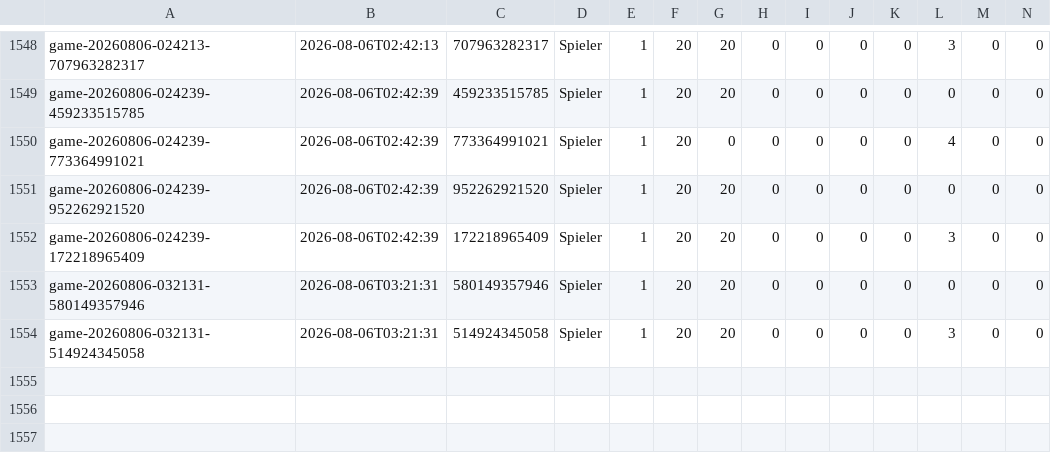
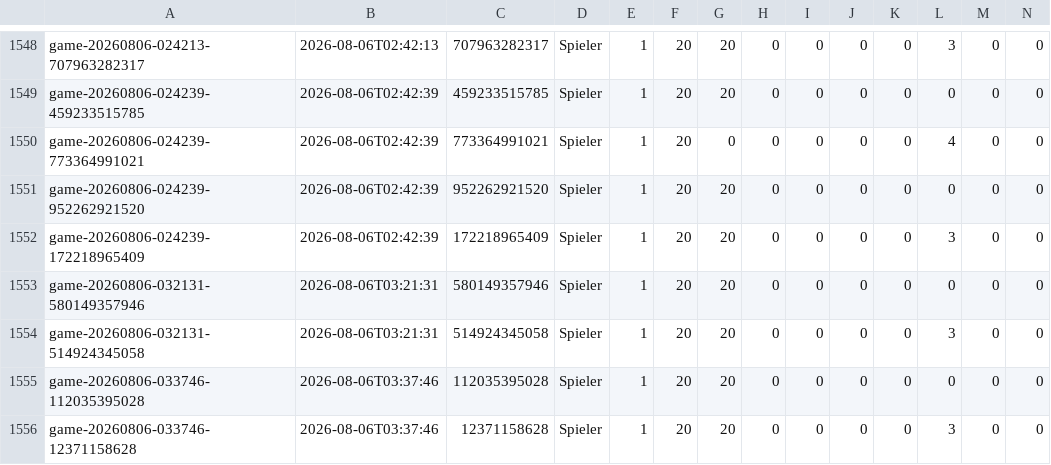
Before and after one commit to nicklasmichel/card_game, a CSV file: stats/data/game_results.csv, drawn as a sheet; only a part is shown, gaps mark what is left out; rows hold the shown columns only; the diff names each change by its address in the sheet, - before the commit and + after, or states it on an @@ line.

```diff
--- a/stats/data/game_results.csv
+++ b/stats/data/game_results.csv
+row 1555: game-20260806-033746-112035395028 | 2026-08-06T03:37:46 | 112035395028 | Spieler | 1 | 20 | 20 | 0 | 0 | 0 | 0 | 0 | 0 | 0
+row 1556: game-20260806-033746-12371158628 | 2026-08-06T03:37:46 | 12371158628 | Spieler | 1 | 20 | 20 | 0 | 0 | 0 | 0 | 3 | 0 | 0
```
Also changed, not shown: 2 other files.
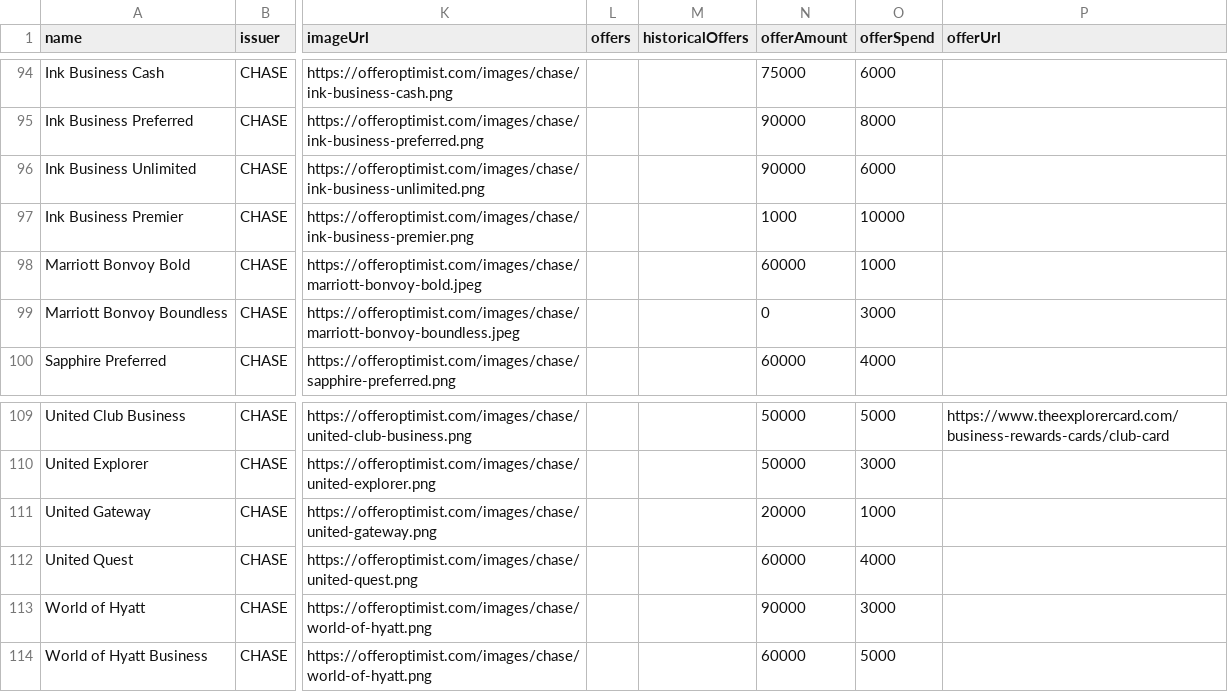
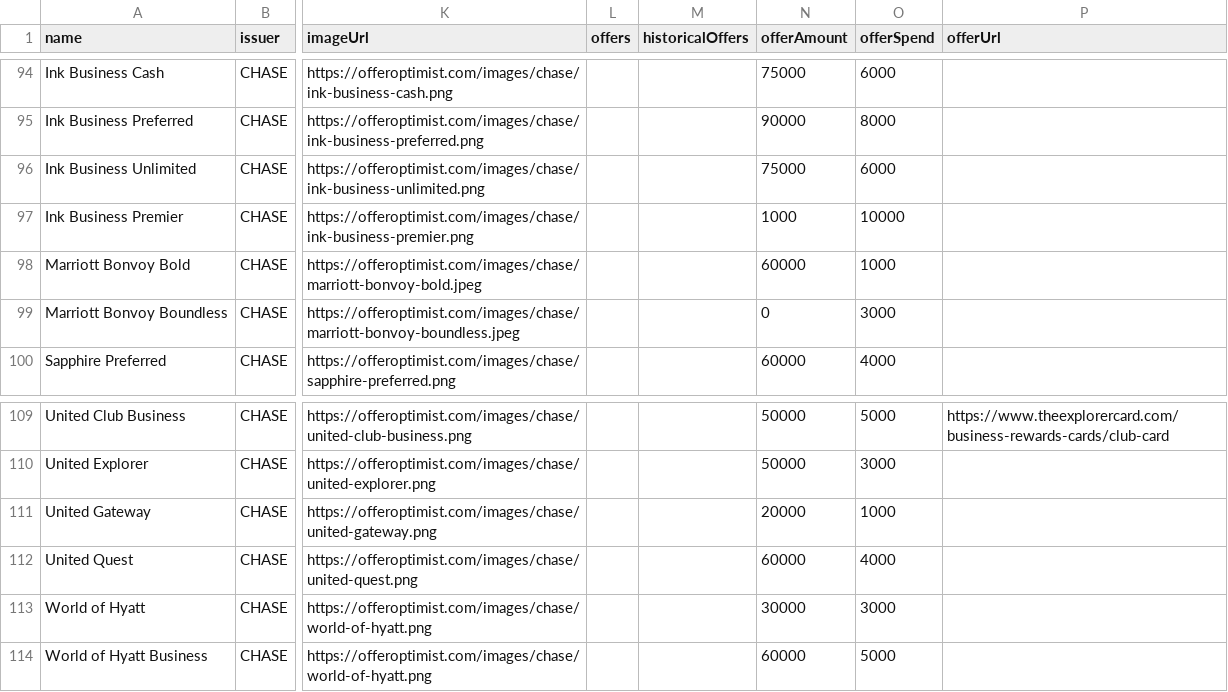
Before and after one commit to andenacitelli/credit-card-bonuses-api, a CSV file: exports/data.csv, drawn as a sheet; only a part is shown, gaps mark what is left out; the diff names each change by its address in the sheet, - before the commit and + after, or states it on an @@ line.

```diff
--- a/exports/data.csv
+++ b/exports/data.csv
-N96 (offerAmount): 90000
+N96 (offerAmount): 75000
-N113 (offerAmount): 90000
+N113 (offerAmount): 30000
```
Also changed, not shown: 6 other files.
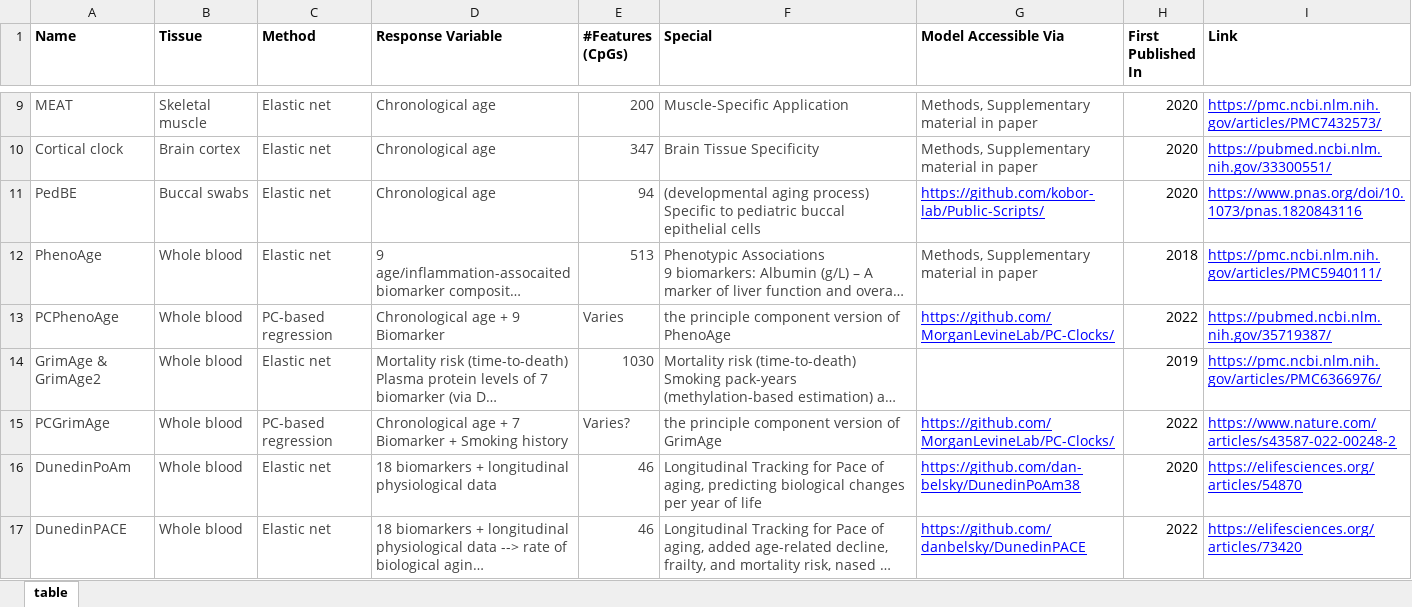
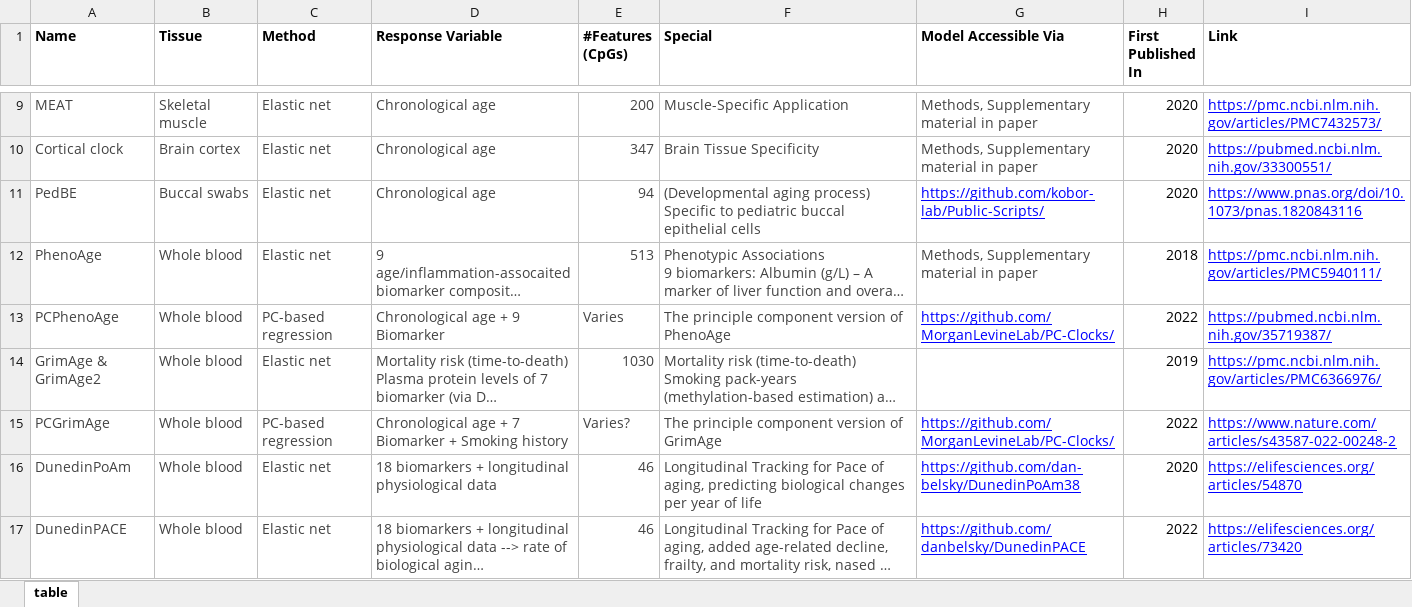
Before and after one commit to SerafinaMei/EpiClock-webscraper, an Excel workbook: data/EpiClock_sheet.xlsx, sheet table, drawn as a sheet; only a part is shown, gaps mark what is left out; long unchanged cells end in …; values as stored, in another font and other column widths than the file's, no borders; table styles not drawn; the diff covers the shown part only; the diff names each change by its address in the sheet, - before the commit and + after, or states it on an @@ line.

```diff
--- a/data/EpiClock_sheet.xlsx (sheet table)
+++ b/data/EpiClock_sheet.xlsx (sheet table)
-F11 (Special): (developmental aging process)…
+F11 (Special): (Developmental aging process)…
-F13 (Special): the principle component version of PhenoAge
+F13 (Special): The principle component version of PhenoAge
-F15 (Special): the principle component version of GrimAge
+F15 (Special): The principle component version of GrimAge
```
Also changed, not shown: 4 edited cells elsewhere in this sheet, 1 other file.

------

EXERCISE BRIEF = Using the material above, work out how many lines contain the string "Also". Give the number only.

OUTPUT OF THE EXERCISE = 3